- evaluating how effective information flows are, from all the different business areas to management bodies, to see if there are any areas where improvements can be made. In times of crisis or operational disruption, it is likely that these flows will need to be sped up;
- reviewing the external sources that they rely on for market data and insights and evaluating whether these are providing them with what they require; and
- whether they have adequate horizon scanning in place so that their management bodies are kept informed on what could impact them in the short, medium and long-term.
Information and escalation routes
As well as in times of crisis or operational disruption, information flows are also important in the day to day running of a firm. Good information flows are important to ensure that the correct people within a firm are seeing the right information at the right time, while escalation routes are important to ensure that there are structured ways to reach senior management where required.
In terms of information flows, management bodies may want to ensure that they have coverage of all areas. They may want to look at how information is cascaded from the top of the organisation to the bottom, as well as vice versa. Firms may also want to evaluate how information is shared across business areas and whether this works in a way that supports what the firm is setting out to achieve. Firms also may want to consider how this is done practically, what works well and how that can be incorporated across the firm for consistency.
In terms of escalation routes, firms may want to consider the risk frameworks in place and how they document escalation methods within these, and whether these tolerances are correct and align to the broader risk appetite of the firm. This will also aid with ensuring that senior management are receiving the right information. To test this, senior individuals within firms may want to step back and consider, if an individual within their organisation saw something occurring that was wrong, what options would be available to them to escalate it and whether they would know how to access these routes and use them effectively. Whilst for most individuals, this rightly will be their manager, firms should consider the other routes available and whether staff are sufficiently educated on these mechanisms.
Policies and procedures
Policies and procedures enable a firm’s employees, at all levels, to understand a firm’s defined approach to an issue or area. Used effectively, they can provide clarity, drive up standards and support the correct matters being escalated.

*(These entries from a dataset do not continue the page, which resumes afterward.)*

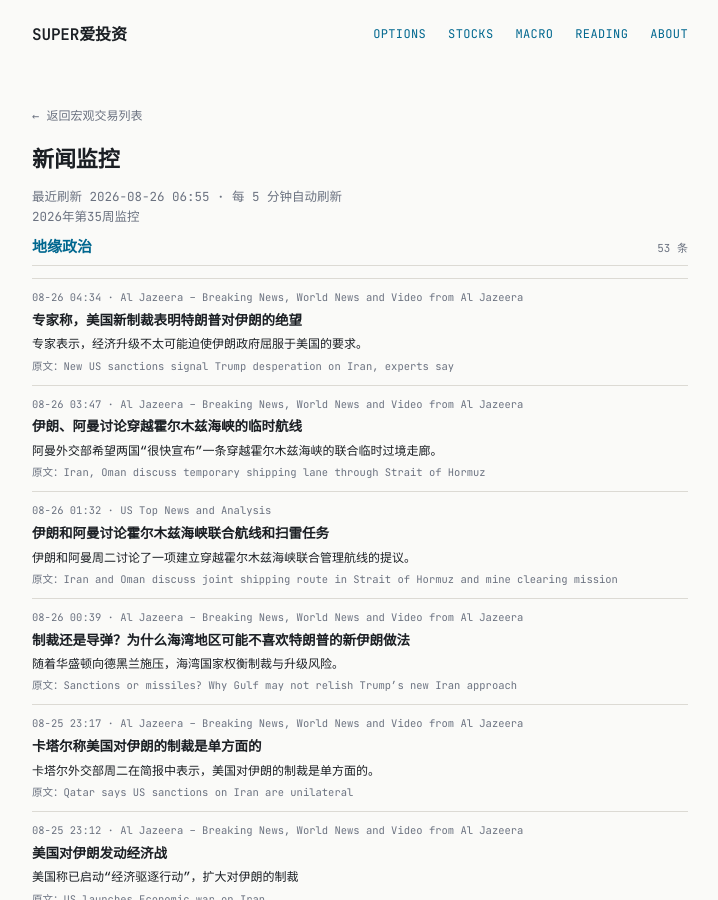
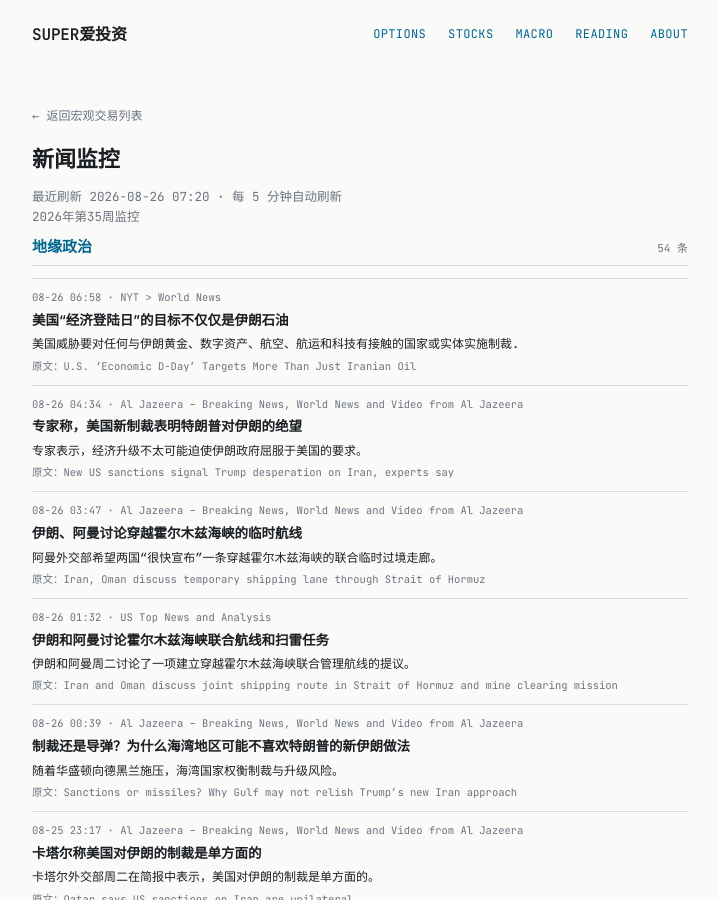
Before and after one commit to tang3super/tang3super.github.io, a Jekyll site: the page built from macro-trade/news-digest.md, in a window 1280 px wide and 900 px high. Shown: the whole window, without its empty margins (280-998 px from the left). Built offline with Jekyll 4.4.1, drawn with Linux system fonts in a browser that asks for light colours.

Commit message:
sync news-digest article

```diff
--- a/macro-trade/news-digest.md
+++ b/macro-trade/news-digest.md
@@ -5,11 +5,18 @@ title: 新闻监控
 date: '2026-08-26'
 summary: 2026年第35周监控
 week_label: 2026年第35周监控
-last_updated: 2026-08-26 06:55
+last_updated: 2026-08-26 07:20
 refresh_note: 每 5 分钟自动刷新
 topics:
 - name: 地缘政治
   items:
+  - title: U.S. ‘Economic D-Day’ Targets More Than Just Iranian Oil
+    summary: The United States threatened sanctions for any country or entity that engages with Iran’s gold, digital assets, aviation, shipping and tech…
+    link: https://www.nytimes.com/2026/08/25/world/middleeast/iran-us-sanctions-oil-gold.html
+    source: NYT > World News
+    time: 08-26 06:58
+    title_zh: 美国“经济登陆日”的目标不仅仅是伊朗石油
+    summary_zh: 美国威胁要对任何与伊朗黄金、数字资产、航空、航运和科技有接触的国家或实体实施制裁.
   - title: New US sanctions signal Trump desperation on Iran, experts say
     summary: Economic escalation is unlikely to force the Iranian government to capitulate to US demands, according to experts.
     link: https://www.aljazeera.com/news/2026/8/25/new-us-sanctions-signal-trump-desperation-on-iran-experts-say?traffic_source=rss
```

These documents will be looked upon to guide the direction an individual should take, and so it is important that they are robust, relevant and comprehensible.
It is important that policies and procedures are reviewed and updated at regular intervals. If the business grows, firms should consider whether their policies and procedures are still fit-for-purpose or whether they need amending. While it may seem simple, version control mechanisms will help ensure documents are kept up-to-date and documents having senior owners are more likely to be subject to adequate review and challenge.
If policies and procedures are linked to regulatory requirements, firms should consider how they have been tailored to apply to the business model of the firm rather than just relaying the rules. Firms may also want to consider whether providing example scenarios within their policies and procedures will aid staff on how the rules within them may apply in practical situations. For certain policies and procedures, it will be appropriate for firms to cover the whole suite of business lines and products, or if they do not, ensure that there is appropriate reason for doing so. Firms should also ensure that there are no inconsistencies between documents by taking a holistic view of them rather than looking at them one by one.
Finally, policies and procedures should generally be stored on a central repository so that staff can access them at all times, with previous or outdated versions clearly being marked as so.